How many people spoke up?
Nearly 700 people from Birmingham and Solihull shared their views with their local Healthwatch on how extra money could be used to improve their local health services.
The local Healthwatch worked hard to engage people from across the community, holding focus groups with particular groups, including people with sight or hearing loss or learning disability and carers.
What changes do people want to see?
People told Healthwatch how their ability to self-care would be improved by more control and choice over decisions and more health education.
In focus: Information you can trust
People who took part in the local focus groups said that they wanted the NHS to help people access easy-to-understand information they could trust, and which could help them care more for themselves.
Local people said that trustworthy information which can help them make decisions could be hard to find and access.

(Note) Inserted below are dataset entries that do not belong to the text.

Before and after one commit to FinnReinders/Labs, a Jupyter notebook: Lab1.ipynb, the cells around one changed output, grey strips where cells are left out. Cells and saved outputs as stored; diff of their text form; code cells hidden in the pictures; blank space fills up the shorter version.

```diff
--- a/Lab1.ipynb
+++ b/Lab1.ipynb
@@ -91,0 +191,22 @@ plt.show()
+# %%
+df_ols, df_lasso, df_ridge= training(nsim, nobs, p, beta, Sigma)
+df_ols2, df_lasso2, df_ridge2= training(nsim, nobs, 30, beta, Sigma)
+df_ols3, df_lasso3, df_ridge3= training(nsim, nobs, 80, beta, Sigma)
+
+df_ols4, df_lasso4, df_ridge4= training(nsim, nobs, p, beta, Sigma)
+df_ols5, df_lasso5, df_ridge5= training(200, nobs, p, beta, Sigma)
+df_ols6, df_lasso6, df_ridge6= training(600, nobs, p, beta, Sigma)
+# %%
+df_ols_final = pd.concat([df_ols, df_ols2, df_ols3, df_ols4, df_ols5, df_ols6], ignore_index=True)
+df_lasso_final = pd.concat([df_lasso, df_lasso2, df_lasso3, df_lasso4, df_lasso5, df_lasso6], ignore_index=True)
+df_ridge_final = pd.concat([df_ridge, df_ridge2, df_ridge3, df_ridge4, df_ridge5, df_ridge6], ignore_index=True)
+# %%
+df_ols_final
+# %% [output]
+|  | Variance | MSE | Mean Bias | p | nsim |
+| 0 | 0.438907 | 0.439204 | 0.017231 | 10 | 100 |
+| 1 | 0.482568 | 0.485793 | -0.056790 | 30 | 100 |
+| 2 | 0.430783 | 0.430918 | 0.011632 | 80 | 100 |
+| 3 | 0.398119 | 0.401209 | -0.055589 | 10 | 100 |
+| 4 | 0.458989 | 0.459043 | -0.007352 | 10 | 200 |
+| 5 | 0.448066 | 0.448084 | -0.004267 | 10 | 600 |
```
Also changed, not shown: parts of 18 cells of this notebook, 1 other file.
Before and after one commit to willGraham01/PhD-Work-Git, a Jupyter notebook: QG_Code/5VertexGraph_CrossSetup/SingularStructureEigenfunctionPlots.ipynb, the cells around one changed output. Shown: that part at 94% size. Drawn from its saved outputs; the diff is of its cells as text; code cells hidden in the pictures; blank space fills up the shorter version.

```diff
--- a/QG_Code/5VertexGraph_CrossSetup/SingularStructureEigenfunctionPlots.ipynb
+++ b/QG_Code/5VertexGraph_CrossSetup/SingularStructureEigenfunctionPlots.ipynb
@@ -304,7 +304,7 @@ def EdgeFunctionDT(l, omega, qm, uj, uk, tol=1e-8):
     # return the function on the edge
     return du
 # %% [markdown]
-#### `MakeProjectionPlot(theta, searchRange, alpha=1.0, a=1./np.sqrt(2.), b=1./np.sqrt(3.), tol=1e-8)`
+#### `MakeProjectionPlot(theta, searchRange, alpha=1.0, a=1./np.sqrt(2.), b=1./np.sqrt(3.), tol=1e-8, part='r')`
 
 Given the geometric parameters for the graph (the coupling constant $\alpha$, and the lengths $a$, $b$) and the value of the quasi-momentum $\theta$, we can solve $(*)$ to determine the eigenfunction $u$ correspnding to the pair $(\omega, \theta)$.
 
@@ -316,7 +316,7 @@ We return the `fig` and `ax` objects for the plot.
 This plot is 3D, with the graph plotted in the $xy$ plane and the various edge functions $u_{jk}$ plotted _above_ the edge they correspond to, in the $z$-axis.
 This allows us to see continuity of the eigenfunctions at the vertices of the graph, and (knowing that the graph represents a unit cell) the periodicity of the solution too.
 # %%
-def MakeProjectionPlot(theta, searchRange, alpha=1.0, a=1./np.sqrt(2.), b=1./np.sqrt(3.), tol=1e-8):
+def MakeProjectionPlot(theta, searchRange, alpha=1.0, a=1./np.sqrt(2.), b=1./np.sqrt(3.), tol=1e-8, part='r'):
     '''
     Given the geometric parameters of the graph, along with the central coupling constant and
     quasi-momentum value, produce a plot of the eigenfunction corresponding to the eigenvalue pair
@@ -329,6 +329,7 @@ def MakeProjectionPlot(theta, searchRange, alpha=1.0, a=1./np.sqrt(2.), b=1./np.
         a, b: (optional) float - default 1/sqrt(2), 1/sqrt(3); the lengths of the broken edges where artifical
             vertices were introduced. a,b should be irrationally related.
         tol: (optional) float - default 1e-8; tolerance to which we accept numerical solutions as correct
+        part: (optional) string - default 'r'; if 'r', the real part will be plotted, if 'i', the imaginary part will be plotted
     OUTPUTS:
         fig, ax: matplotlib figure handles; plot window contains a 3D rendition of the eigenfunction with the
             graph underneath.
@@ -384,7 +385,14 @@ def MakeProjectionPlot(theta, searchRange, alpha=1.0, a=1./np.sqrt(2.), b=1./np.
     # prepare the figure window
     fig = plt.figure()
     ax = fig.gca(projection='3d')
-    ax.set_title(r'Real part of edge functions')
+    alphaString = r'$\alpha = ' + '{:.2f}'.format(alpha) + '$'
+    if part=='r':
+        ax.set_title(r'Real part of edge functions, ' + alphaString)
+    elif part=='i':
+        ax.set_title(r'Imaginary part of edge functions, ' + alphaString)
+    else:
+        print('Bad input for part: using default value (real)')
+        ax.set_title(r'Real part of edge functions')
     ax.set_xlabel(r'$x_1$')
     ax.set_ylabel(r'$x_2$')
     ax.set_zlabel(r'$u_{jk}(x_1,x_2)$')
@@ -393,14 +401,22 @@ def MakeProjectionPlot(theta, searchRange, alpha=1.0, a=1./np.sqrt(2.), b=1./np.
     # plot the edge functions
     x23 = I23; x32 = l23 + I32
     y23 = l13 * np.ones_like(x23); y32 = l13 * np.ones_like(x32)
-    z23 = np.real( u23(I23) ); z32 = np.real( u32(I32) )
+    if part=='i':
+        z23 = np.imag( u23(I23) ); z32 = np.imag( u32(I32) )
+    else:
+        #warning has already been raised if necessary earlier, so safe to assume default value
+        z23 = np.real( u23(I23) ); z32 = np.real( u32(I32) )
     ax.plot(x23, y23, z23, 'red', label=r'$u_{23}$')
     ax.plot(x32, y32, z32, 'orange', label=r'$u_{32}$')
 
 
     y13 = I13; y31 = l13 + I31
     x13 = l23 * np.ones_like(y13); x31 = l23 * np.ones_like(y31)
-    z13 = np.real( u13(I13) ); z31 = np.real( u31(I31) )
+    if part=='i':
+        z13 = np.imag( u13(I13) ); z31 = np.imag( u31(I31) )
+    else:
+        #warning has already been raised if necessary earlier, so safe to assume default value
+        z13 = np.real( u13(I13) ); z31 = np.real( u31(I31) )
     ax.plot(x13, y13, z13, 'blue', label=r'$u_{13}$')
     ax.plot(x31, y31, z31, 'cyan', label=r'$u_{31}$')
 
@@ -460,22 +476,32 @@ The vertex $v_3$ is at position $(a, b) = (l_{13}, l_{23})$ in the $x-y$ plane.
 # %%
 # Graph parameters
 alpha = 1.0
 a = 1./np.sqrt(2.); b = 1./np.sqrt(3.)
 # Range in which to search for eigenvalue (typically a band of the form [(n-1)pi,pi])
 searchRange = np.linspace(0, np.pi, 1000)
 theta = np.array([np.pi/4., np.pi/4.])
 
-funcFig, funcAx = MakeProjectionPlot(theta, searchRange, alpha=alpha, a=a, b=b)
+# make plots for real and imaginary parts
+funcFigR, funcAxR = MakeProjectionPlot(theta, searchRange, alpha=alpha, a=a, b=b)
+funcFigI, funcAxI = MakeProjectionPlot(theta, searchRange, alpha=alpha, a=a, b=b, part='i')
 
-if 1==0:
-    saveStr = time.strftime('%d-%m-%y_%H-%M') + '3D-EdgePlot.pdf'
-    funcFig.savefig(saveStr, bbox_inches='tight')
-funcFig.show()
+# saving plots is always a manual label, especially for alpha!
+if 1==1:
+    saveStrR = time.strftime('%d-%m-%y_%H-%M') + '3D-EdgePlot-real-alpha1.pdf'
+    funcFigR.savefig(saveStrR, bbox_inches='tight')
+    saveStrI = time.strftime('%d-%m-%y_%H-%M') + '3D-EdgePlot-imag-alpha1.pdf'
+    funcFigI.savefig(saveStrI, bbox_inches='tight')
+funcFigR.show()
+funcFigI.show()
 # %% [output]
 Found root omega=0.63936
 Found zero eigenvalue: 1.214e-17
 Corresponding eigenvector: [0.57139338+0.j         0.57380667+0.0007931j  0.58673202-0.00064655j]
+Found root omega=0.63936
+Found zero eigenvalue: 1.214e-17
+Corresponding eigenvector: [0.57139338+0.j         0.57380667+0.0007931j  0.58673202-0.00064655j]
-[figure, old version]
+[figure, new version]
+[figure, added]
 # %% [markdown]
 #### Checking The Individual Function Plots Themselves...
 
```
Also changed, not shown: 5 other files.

Hurdles that people shared included:
- Older people not being able to access the internet easily or not knowing how to use some apps and phones
- Feeling overloaded by the amount of information available if you do have internet access
- Not knowing if the information you then find is correct
- Not knowing how to act on the information you have been given – for example using food labels to guide food choices.
People said that the NHS could help by directing people to more trustworthy information or by making more support available through services like NHS 111 and pharmacists.
Response from the Birmingham and Solihull Sustainability and Transformation Partnership (STP):
The STP’s ambition to help people to help themselves to live long, happy and independent lives, requires us to understand and act on what really matters to them. This report will help us to do just that.